US President Donald Trump, reaffirming long-held convictions, claimed some weeks ago that China and the European Union are ‘manipulating’ their currencies. Now, talk of currency wars and foreign exchange ‘weaponisation’ is in the air.
The president has legitimate gripes on China about, among other things, the theft of intellectual property from foreign firms, the treatment of foreign investment, high tariffs and non-tariff barriers, and subsidisation of state-owned enterprises and industrial policy through the Made in China 2025 initiative.
Currency manipulation and wars sound very exciting. Reality is far more boring. On the renminbi, the president is woefully wide of the mark. China’s current account surplus is falling to under 1% of GDP. The renminbi, hit by capital outflows between early 2015 and the end of 2016, rose sharply against the dollar up to April 2018. The renminbi trade-weighted index rose too. Since then, the renminbi has fallen on both measures, but the depreciation reflects the dollar’s strength across the board. There is little evidence of more than scant Chinese foreign exchange market intervention.
To assess ‘currency manipulation’, a framework is needed. Article IV of the International Monetary Fund’s articles of engagement specifies that countries shall ‘avoid manipulating exchange rates… in order to prevent effective balance of payments adjustment or to gain an unfair competitive advantage over other members.’ US legislation enacted in 2015 and 1988 follows the same approach.
A two-part test is required. What are the basic facts on whether a country is seeking to gain unfair competitive advantage or prevent effective payment adjustment? And, even if the relevant fact pattern is established, ‘in order to’ requires determining the intent of a country’s currency policies.
Establishing the fact pattern is easier than discerning intent. But this too is difficult. Many factors must be weighed. The following framework, which has underpinned US Treasury foreign exchange reports (in which I participated) for well over the past decade – even if the framework has become more quantified in recent years – is a useful way to gauge the fact pattern.

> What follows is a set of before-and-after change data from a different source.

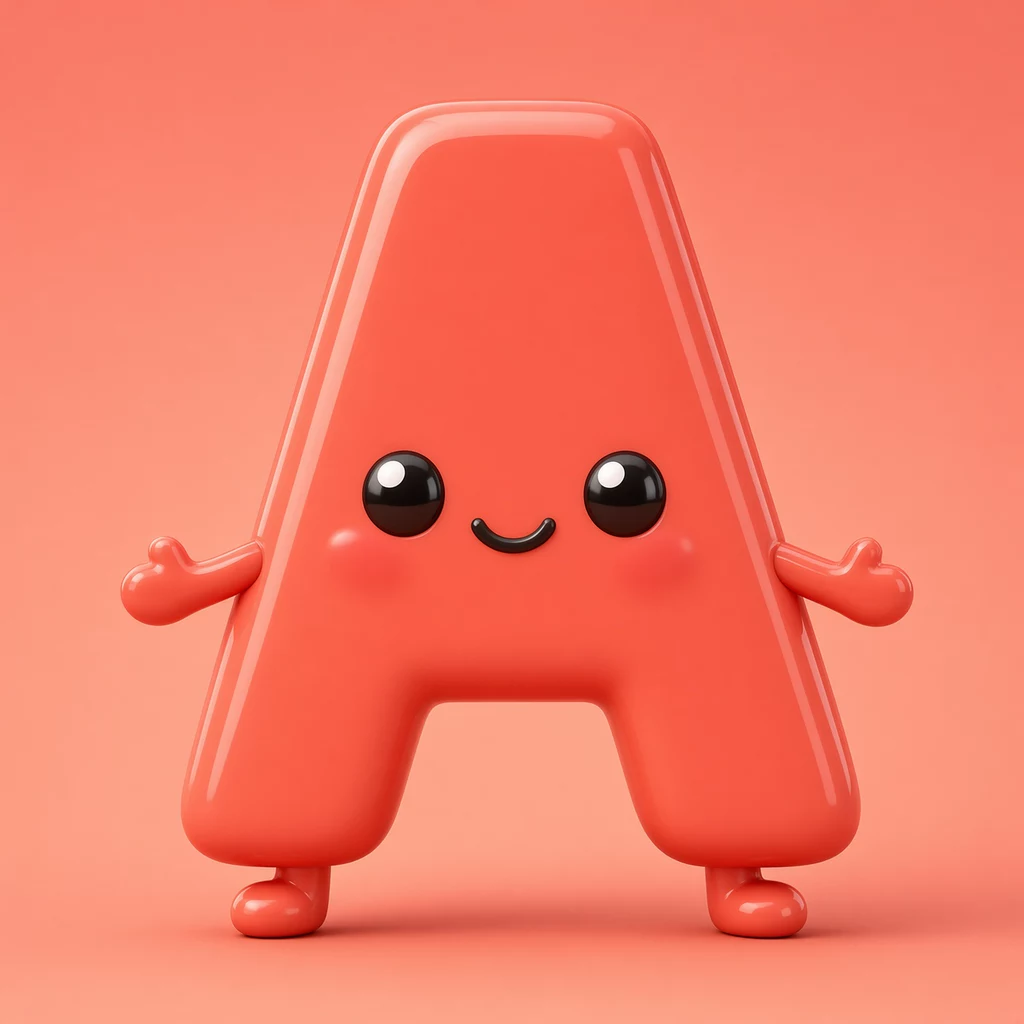
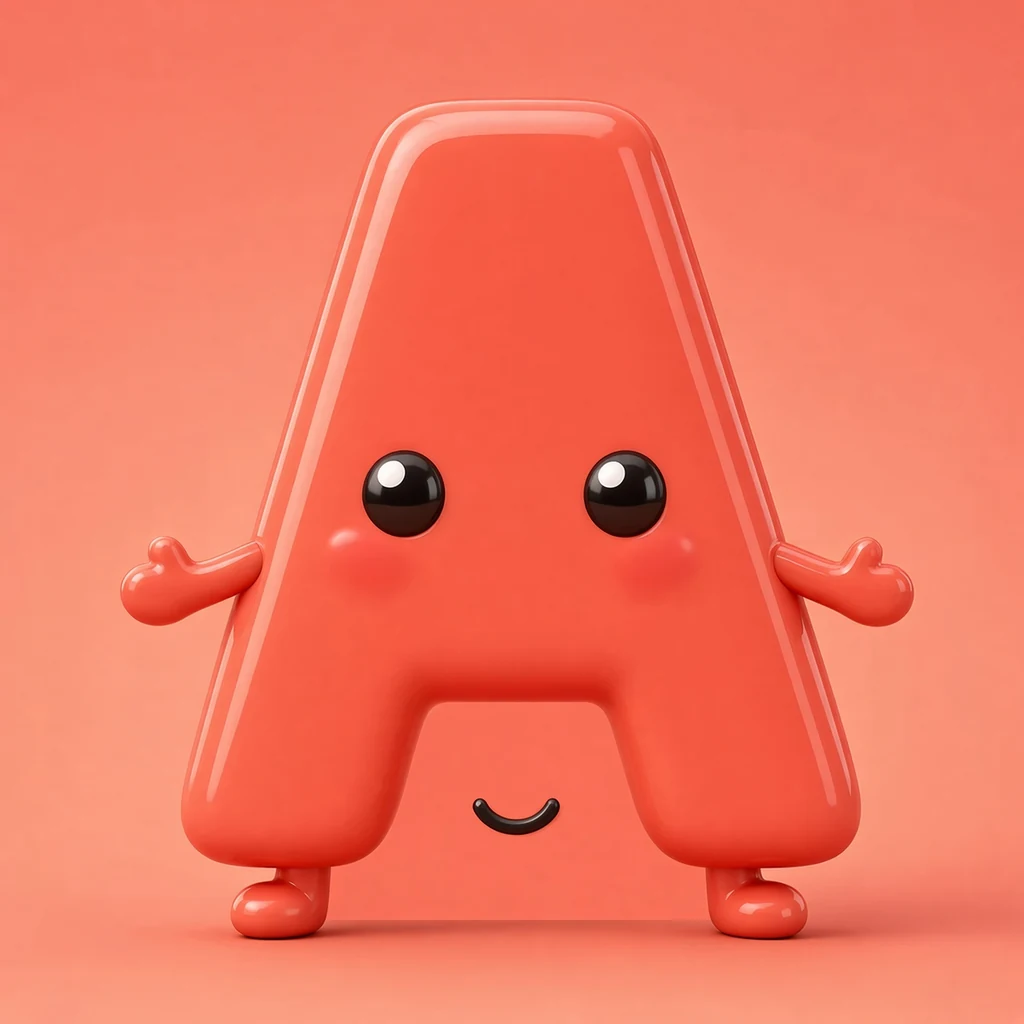
v0.135: Meet A mouth sits below the crossbar.
Eyes on the upper A. Slow Big... A... line kept.

diff --git a/src/lib/version.ts b/src/lib/version.ts
@@ -12,7 +12,7 @@
  * Grok Publish: still remind at v0.070, v0.080… so the public link can match.
  */
 
-export const APP_VERSION = "0.134";
+export const APP_VERSION = "0.135";
 export const APP_VERSION_LABEL = `v${APP_VERSION}`;
 export const APP_SLUG = "abc-adventure";
 export const APP_DISPLAY_NAME = "ABC Adventure";

diff --git a/AGENTS.project.md b/AGENTS.project.md
@@ -33,9 +33,8 @@ Do **not** retune the % again (26 vs 80 vs 50). If they pick, build that
 one. Default if they say “fix tracing” with no letter: **A**.
 Letter **names** use USA pronunciation. H is **aitch** (AY-ch), never haitch / hey-ch.
 Meet clips from **J onward**: the letter says **“Hi I’m Big J, Big J, Big J”**
-(that letter). **A** remade (v0.133) slow: **“Big… A… Big… A…”** — pauses,
-not BIGA. Still missing that Big line: **B C D E F G H I**. Do not remake
-those unless asked. Uppercase first; lowercase later.
+(that letter). **A** remade (v0.135): mouth **below** the crossbar, not on the bar.
+Slow: **“Big… A… Big… A…”**. Still missing that Big line: **B C D E F G H I**.
 
 ## Lowercase / small-letter plan (remind on ask)
 

diff --git a/SESSION.md b/SESSION.md
@@ -1,6 +1,6 @@
 # Session compact — ABC Adventure
 
-**Version:** v0.134  
+**Version:** v0.135  
 **GitHub:** sh4gu4dummy-arch/abc-adventure `main`  
 **User tests in Grok live preview**, not APK, unless they ask.
 
@@ -32,6 +32,9 @@ really is done. Tap to play again (v0.129).
 | H heart | Crayon with two points | One-tip crayon; look-at-the-clip QA (not a tip-count law) |
 
 A–Z word videos exist. J–Z remade to locked sentences; A–I older unless later patched (G, H, fish, frog, etc.).
+
+## Meet A mouth (v0.135)
+Smile sits below the crossbar, not jammed under the peak. Still slow “Big… A…”
 
 ## Meet A slow Big (v0.133)
 A says “Big… A… Big… A…” with pauses. Still old short clips: B–I.

diff --git a/PROJECT.md b/PROJECT.md
@@ -113,7 +113,7 @@ npm run build:apk      # only when asked
 
 ## Versioning & downloads
 
-- **Current version:** `0.134` (`v0.134`) — stored in `VERSION` and `src/lib/version.ts` (keep in sync).
+- **Current version:** `0.135` (`v0.135`) — stored in `VERSION` and `src/lib/version.ts` (keep in sync).
 
 ## GitHub + Grok Publish cadence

In the mercantilist tradition, a currency manipulating country should have a significant current account surplus. But a current account surplus (as a share of GDP) could also simply reflect an economy’s structure. What one should worry about are ‘excessive’ surpluses (and deficits too). But what is ‘excessive’? One should look at the demographic and institutional features of an economy, and especially the desirability of its economic policies and their impact on national saving and investment, to determine the country’s current account norm. Then, the norm can be compared with the actual current account position. A large gap can be deemed excessive. The IMF annually makes such assessments in its external sector report. The US Treasury in its foreign exchange reports uses a 3% of GDP threshold.
A currency manipulating country might also have an undervalued currency. To judge this, one should look at a country’s real effective exchange rate, not its bilateral dollar rate. Determining ‘undervaluation’ is subjective, and different models yield different results. Further, a rising dollar might mean a surplus country’s currency is falling through no fault of the surplus country. One useful way to judge undervaluation is to assess how much currency appreciation would be needed to erase the gap between the country’s actual current account position and norm. Sometimes impressions can be gleaned by looking at real exchange rate graphs.
A currency manipulating country might also intervene heavily in foreign exchange markets, buying dollars to hold its currency down, resulting in an increase in its foreign reserve holdings. But there might be good reasons to intervene, such as to build up reserves to adequate levels or counter disorderly market conditions. Reserve data can suffer from reporting lags and be blurred by forward market activities or parastatal operations. There are many useful gauges of reserve adequacy to examine – reserves/GDP; reserves/short-term maturing debt; reserves/imports.
One might also look at the structure of a country’s capital controls – are they skewed to prevent inflows from creating pressures for appreciation?
A focus on bilateral balances is silly, even if the US Treasury is required to do so by statute and the president seems obsessed with them. Such an emphasis neglects to consider that certain countries specialise in certain goods and hold comparative advantage in such spheres.
Altogether, determining ‘manipulation’ entails difficult judgments. When one finds a material ‘excessive’ current account surplus, an undervalued currency, and ample and rising reserves, there are good grounds – apart from discerning intent – to suspect a country is pursuing harmful currency practices. For Beijing’s policies, that does not seem to be the case.
On Wednesday I will look at key surplus countries and show that the case now for finding ‘currency manipulation’ is weak – and at its weakest for China.
Mark Sobel is US Chairman of OMFIF. He is a former Deputy Assistant Secretary for International Monetary and Financial Policy at the US Treasury and until earlier this year US representative at the International Monetary Fund.